The coming month of Elul is a season for Teshuva. Yet for many of us, as regret and guilt are the very foundation of Teshuva, Elul has ceased to be a time of optimism and renewal. On the contrary, during Elul the spirit crushing thoughts of “woulda, shoulda, coulda” just intensify.
Rav Laibeleh Eiger explains that the Pasuk emphasized the word HaYom–Today to challenge these depressing thoughts. The Torah is eternal and its message is equally relevant and binding for all times and places. HaShem is assuring the Jews of here and now, of Elul 5773, that he has set THE blessing before us today…this very day. HaYom im Bekolo Tishmoun –“this very day if you were to just hearken to His voice”(Tehilim 95:7). Among the seven Shabbosos of Nechama perhaps the greatest solace of all inheres in the word “HaYom”=Today. It teaches us that huge tracts of time are not required in order to set things right. On any given day and at any given moment that one begins to regret their sins, salvation is nigh. On that very day and at that very moment HaShem sets the blessing before him.
This is why Parshas Re’eh is always read the Shabbos before Elul begins. It sensitizes us to the fact that HaShem recognizes our regret, remorse and general awakening to Teshuva and immediately responds by setting the blessings before us TODAY.
The most famous allusion to the upcoming month Ahnee L’Dodee, V’Dodee lee-“I am for my Beloved and my Beloved is for me” (Shir HaShirim 6:3) imparts the same message. HaShem is neither k’vyachol –so to speak emotionally stingy nor slow to respond. Spiritual gratification is instantaneous. The moment that “I am for my Beloved” my Beloved reciprocates and “is for me”.
Two more Pesukim in Re’eh reemphasize the instantaneousness, the “Today” of Divine reciprocation, rapprochement and blessing:
L’shichno Tidreshu… U’vahsah Shamah– “Search for His closeness… and you will come there.” (Devarim 12:5). The moment that a person rouses himself and rededicates his heart to Hashem i.e. when we seek out His Shechina and “search for His closeness” we are immediately repositioned “you will come there” I.e. that HaShem becomes revealed to the recipient and accepts him.
Ish K’matnas Yadoh– “every man according to his capacity to give” (Devarim 16:17). i.e. immediately after the preparation has been made to receive and the hand has been outstretched comes…. K’virkas haShem Elokecha asher nosan loch “(as) The blessing of HaShem your L-rd that he gave to you” (Ibid)

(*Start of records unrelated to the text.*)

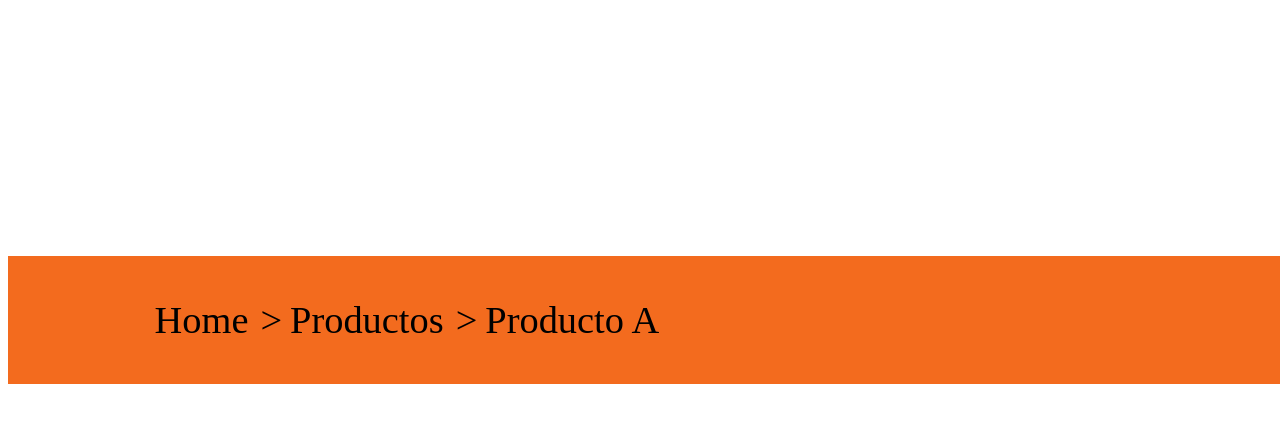
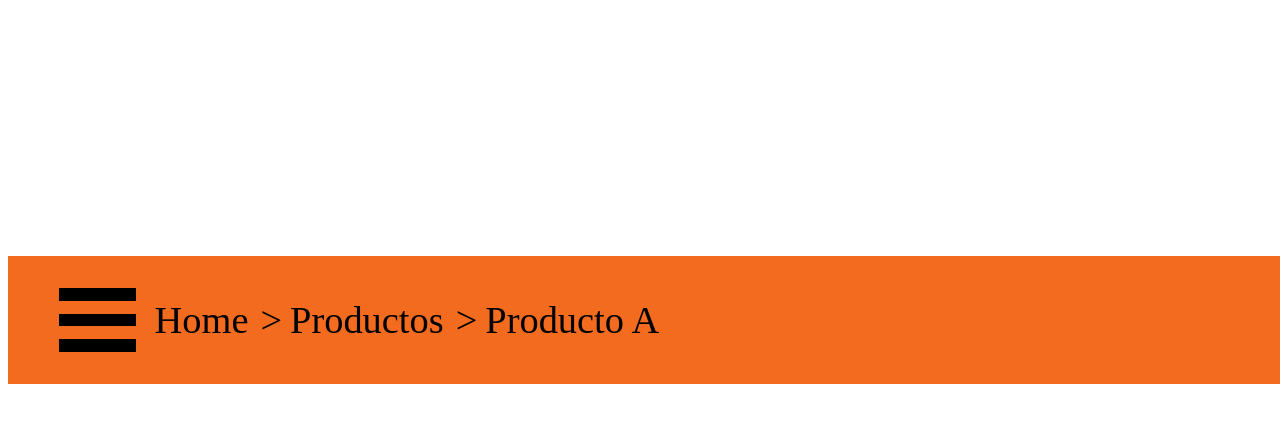
Before and after one commit to alvarodachez/XinXiang, a Jekyll site: the page built from XinXiangRestaurant/index.markdown, in a window 1280 px wide. Shown: the top 423 px of the page. Built offline with Jekyll 4.4.1, drawn with Linux system fonts in a browser that asks for light colours.

Commit message:
Pequeños cambios añadidos al menú y comentarios al css

```diff
--- a/XinXiangRestaurant/_includes/menu.html
+++ b/XinXiangRestaurant/_includes/menu.html
@@ -1,9 +1,13 @@
 <div class="menuButton col-1">
-    <div class="showMenu" id="showMenu"></div>
-    <!--Añadirle evento onclick-->
-    <div id="dropMenu" class="menuContent">
+    <div class="showMenu" id="showMenu">
+        <div class="burgerMenu"></div>
+        <div class="burgerMenu"></div>
+        <div class="burgerMenu"></div>
+    </div>
+    <div class="menuContent">
         <a href="#">Productos</a>
-        <a href="#">Pedidos</a>
+        <a href="#">Pedidos recoger</a>
+        <a href="#">Pedidos domicilio</a>
         <a href="#">Reservas</a>
     </div>
 </div>
--- a/XinXiangRestaurant/assets/css/Irene.css
+++ b/XinXiangRestaurant/assets/css/Irene.css
@@ -54,20 +54,39 @@
     ESTILOS PARA EL MENÚ DESPLEGABLE
 */
 
+
+/* Se da estilo a los divs que van a formar el icono de hamburguesa */
+
+.burgerMenu {
+    width: 6vw;
+    height: 1vw;
+    background-color: black;
+    margin: 1vw 4vw;
+}
+
+
+/* Estilo del div que va a contener el icono del menu de hamburguesa */
+
 .showMenu {
     background-color: #F36B1E;
-    padding: 4vw;
     border: none;
 }
+
+
+/* Se establece la posición del icono y de los elementos del menu */
 
 .menuButton {
     position: relative;
     display: inline-block;
 }
 
+
+/* Estilo para el div que contiene los elementos del menu */
+
 .menuContent {
     margin-top: 2vw;
     display: none;
+    /* Hacemos que no sea visible*/
     position: absolute;
     background-color: #fbd0b6;
     width: 35vw;
@@ -75,21 +94,34 @@
     z-index: 1;
 }
 
+
+/* Estilo para los elementos del menu */
+
 .menuContent a {
     color: black;
-    padding: 3vw 4vw;
+    padding-left: 4vw;
+    padding-top: 3vw;
+    padding-bottom: 3vw;
     text-decoration: none;
     display: block;
+    border: solid 1px #f9b286;
 }
+
+
+/* Color del elemento del menú seleccionado */
 
 .menuContent a:hover {
     background-color: #f9b286;
 }
 
+
+/* Cuando tocamos el icono del menú de hamburguesa mostramos sus elementos */
+
 .menuButton:hover .menuContent {
     display: block;
 }
 
-.menuButton:hover .showMenu {
-    background-color: #db5a0a;
-}
+
+/*
+    ESTILOS PARA EL SLIDE
+*/
```
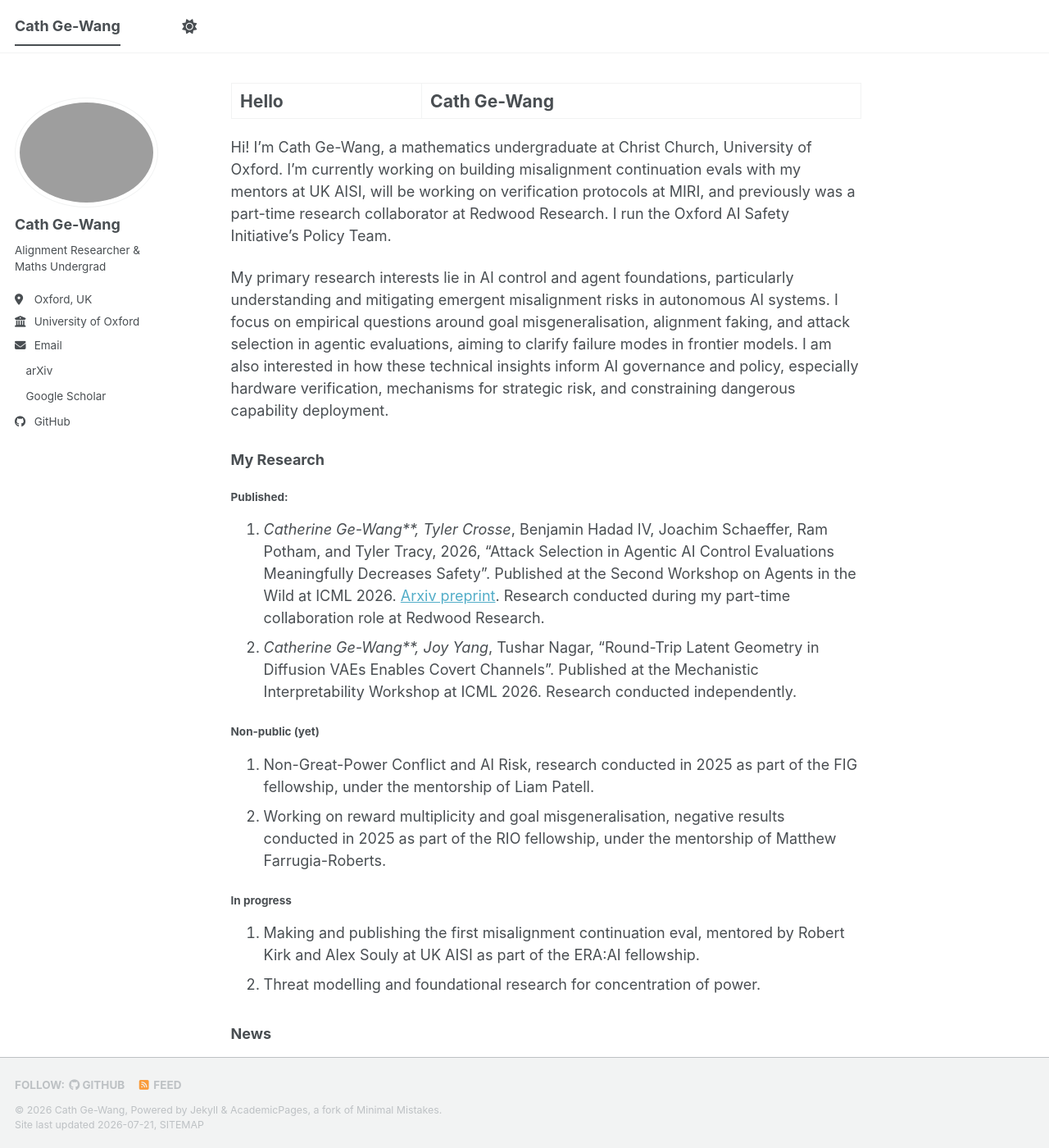
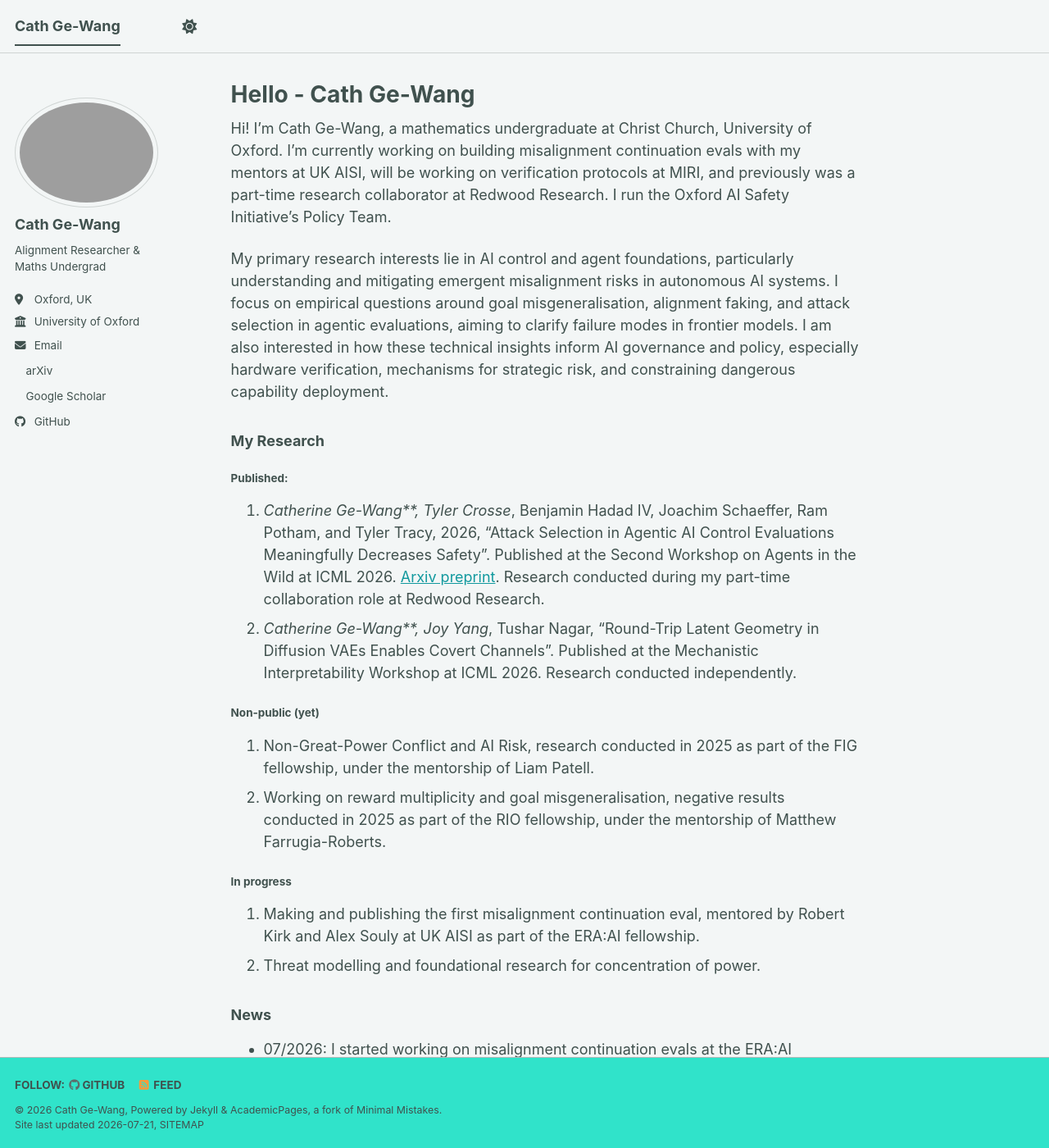
Before and after one commit to cjgwang/cjgwang.github.io, a Jekyll site: the page built from _pages/about.md, in a window 1280 px wide and 1400 px high. Shown: the whole window at 82% size. Built offline with Jekyll 4.4.1, drawn with Linux system fonts in a browser that asks for light colours; a style sheet for code colours, icons or effects is not loaded.

Commit message:
Update site theme, description, favicon, and profile photo
Co-Authored-By: Claude Sonnet 5 <noreply@anthropic.com>

```diff
--- a/_config.yml
+++ b/_config.yml
@@ -8,11 +8,11 @@
 
 # Basic Site Settings
 locale                   : "en-US"
-site_theme               : "default" # The available themes options are "default", "air", "sunrise", "mint", "dirt" and "contrast"
+site_theme               : "mint" # The available themes options are "default", "air", "sunrise", "mint", "dirt" and "contrast"
 title                    : "Cath Ge-Wang"
 title_separator          : "-"
 name                     : &name "Cath Ge-Wang"
-description              : &description "Your Name's academic portfolio"   # Update this with a general description of your site, this is the default if not overridden by a page
+description              : &description "Cath's research website"   # Update this with a general description of your site, this is the default if not overridden by a page
 url                      : https://cjgwang.github.io # The base hostname & protocol for your site e.g. "https://[your GitHub username].github.io",
                                                            # or if you already have some other page hosted on Github then use "https://[your GitHub username].github.io/[Your Repo Name]"
 baseurl                  : "" # the subpath of your site, e.g. "/blog"
--- a/_pages/about.md
+++ b/_pages/about.md
@@ -1,6 +1,6 @@
 ---
 permalink: /
-title: "Hello | Cath Ge-Wang"
+title: "Hello - Cath Ge-Wang"
 author_profile: true
 redirect_from:
   - /about/
```
Also changed, not shown: images/favicon.svg, 1 other file.
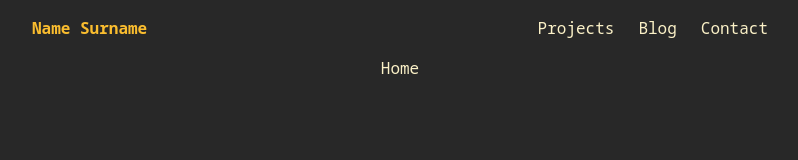
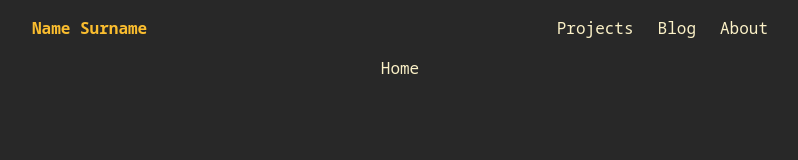
Before and after one commit to aurum77/portfolio, a React (Vite) app in the folder frontend/: page / in a window 1280 px wide. Shown: the top 160 px of the page, without its empty margins (240-1038 px from the left). Built offline with nearby package versions, Linux system fonts and the light colour scheme.

Commit message:
change contact to about

```diff
--- a/frontend/src/routes/root/components/header.tsx
+++ b/frontend/src/routes/root/components/header.tsx
@@ -7,7 +7,7 @@ const Header = () => {
         <div className="flex gap-6 ml-auto">
           <a href="#">Projects</a>
           <a href="#">Blog</a>
-          <a href="#">Contact</a>
+          <a href="#">About</a>
         </div>
       </nav>
     </header>
```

Adapted from Toras Emes-Devarim 11:26 (4th D”H Re’eh on page 208)